Those who’ve disagreed with Tamblyn’s politics or her opinions on the #MeToo movement have no problem letting her know it. Over the past year, Tamblyn says she’s gotten death threats and she’s stopped checking her Twitter mentions. Still, she hears people questioning her friendship with Quentin Tarantino, who she encouraged to talk to the New York Times about what he knew about Weinstein. (“I knew enough to do more than I did,” the director would admit.) “I hear when women are screaming at me on social media to tell me the conversations I have with my husband about his stupid comments,” Tamblyn says. “I hear them, I hear it, but only I know my own work and only I know what I can bring to the table privately. You should also value and respect the conversations I’m having behind closed doors and believe me, I’m having them every second, every single day with every man I know and even some women and it’s never not disheartening. But that’s where we’re at.”
Whether she wants to or not, Tamblyn’s expected to have those private conversations in public. When Cross was accused by actress Charlyne Yi of making racist comments or when he, and the rest of the male cast of Arrested Development, were criticized for downplaying Tambor’s verbal harassment of Jessica Walter in a New York Times interview, people wanted a comment from Tamblyn. In both instances, Tamblyn gave one, siding with the women, while also offering some advice to the Twitterverse: “Do not hold women accountable for the actions, decisions or words of their partners. Don’t. Do it.”
The fact she has to say anything is upsetting to Cross. “I feel terrible that she feels she’s put in a position where she has to defend something I said that she may not even agree with,” says Cross, who has since apologized to both Walter and Yi. But, it doesn’t mean he’s going to start caring what Twitter thinks about his marriage. “Personally, I don’t give a shit what Tomboy63 thinks,” he says, referring to no account in particular. “Amber and I have a very healthy strong relationship.

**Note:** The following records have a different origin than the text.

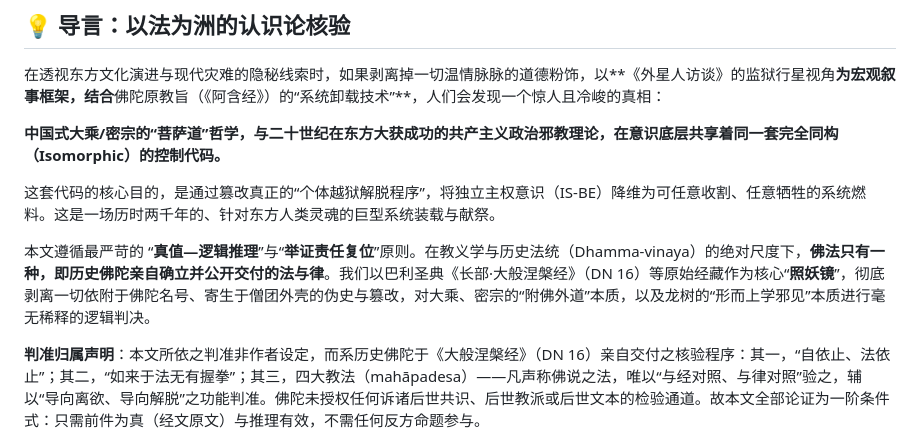
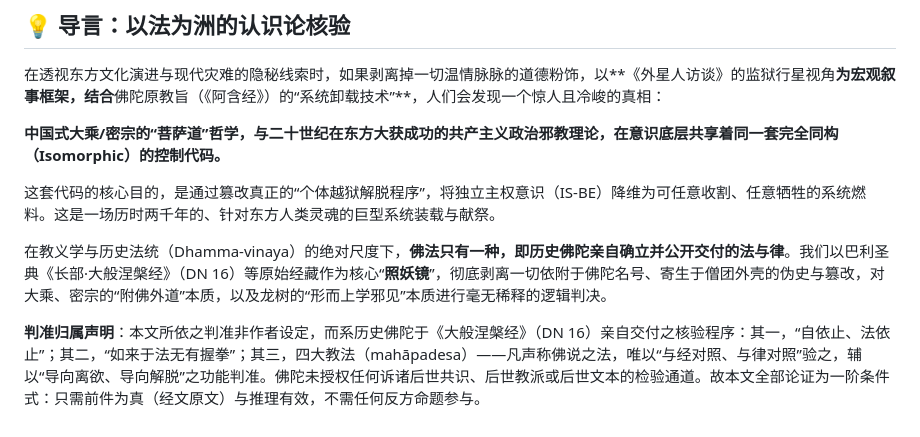
Before and after one commit to danshare66/3D-Binary-Cube-Isomorphic-Model-of-the-I-Ching, a Markdown page: 260925_矩阵的东方换壳_从“菩萨道”到“总体战”的底层控制代码同构性批判.md, the part around the change. GitHub-like rendering.

Commit message:
Eliminate redundancy in doctrinal explanation
Removed redundant sentence about the absolute scale of Buddhist doctrine and historical law, emphasizing the singularity of the Buddha's teachings. The text maintains its logical rigor and focus on the original scriptures as a lens for critique.

```diff
--- a/260925_矩阵的东方换壳_从“菩萨道”到“总体战”的底层控制代码同构性批判.md
+++ b/260925_矩阵的东方换壳_从“菩萨道”到“总体战”的底层控制代码同构性批判.md
@@ -8,7 +8,7 @@
 
 这套代码的核心目的，是通过篡改真正的“个体越狱解脱程序”，将独立主权意识（IS-BE）降维为可任意收割、任意牺牲的系统燃料。这是一场历时两千年的、针对东方人类灵魂的巨型系统装载与献祭。
 
-本文遵循最严苛的 “**真值—逻辑推理**”与“**举证责任复位**”原则。在教义学与历史法统（Dhamma-vinaya）的绝对尺度下，**佛法只有一种，即历史佛陀亲自确立并公开交付的法与律**。我们以巴利圣典《长部·大般涅槃经》（DN 16）等原始经藏作为核心“**照妖镜**”，彻底剥离一切依附于佛陀名号、寄生于僧团外壳的伪史与篡改，对大乘、密宗的“附佛外道”本质，以及龙树的“形而上学邪见”本质进行毫无稀释的逻辑判决。
+在教义学与历史法统（Dhamma-vinaya）的绝对尺度下，**佛法只有一种，即历史佛陀亲自确立并公开交付的法与律**。我们以巴利圣典《长部·大般涅槃经》（DN 16）等原始经藏作为核心“**照妖镜**”，彻底剥离一切依附于佛陀名号、寄生于僧团外壳的伪史与篡改，对大乘、密宗的“附佛外道”本质，以及龙树的“形而上学邪见”本质进行毫无稀释的逻辑判决。
 
 **判准归属声明**：本文所依之判准非作者设定，而系历史佛陀于《大般涅槃经》（DN 16）亲自交付之核验程序：其一，“自依止、法依止”；其二，“如来于法无有握拳”；其三，四大教法（mahāpadesa）——凡声称佛说之法，唯以“与经对照、与律对照”验之，辅以“导向离欲、导向解脱”之功能判准。佛陀未授权任何诉诸后世共识、后世教派或后世文本的检验通道。故本文全部论证为一阶条件式：只需前件为真（经文原文）与推理有效，不需任何反方命题参与。
 
```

We respect each other, we love each other. We are different people and we’re very opinionated, and I think she’s enlightened me and edified me and I think vice versa.”
Enlightenment seems to be the goal for Tamblyn. Whether it’s Any Man or her work with Time’s Up, she wants to get people thinking and speaking differently about sexual assault and harassment. “I think it’s been a big shift,” she says, “a lot of men are resistant to [#MeToo] and scared but then also, wonderfully, there’s a lot of men who get it.” That includes her husband. “As much as he fucks up,” she says, “he’d be the first one to own it. He’d be the first one who would figure out how to do it differently and better for the next time and to see where the mistake lies.” Getting others to do the same won’t be easy, she knows that. “It’s a slow process,” Tamblyn says of enacting real change. “And I’m betting on my patience. I’m betting on my ability to outlast them and outlast their attempt to squash this movement and this work.”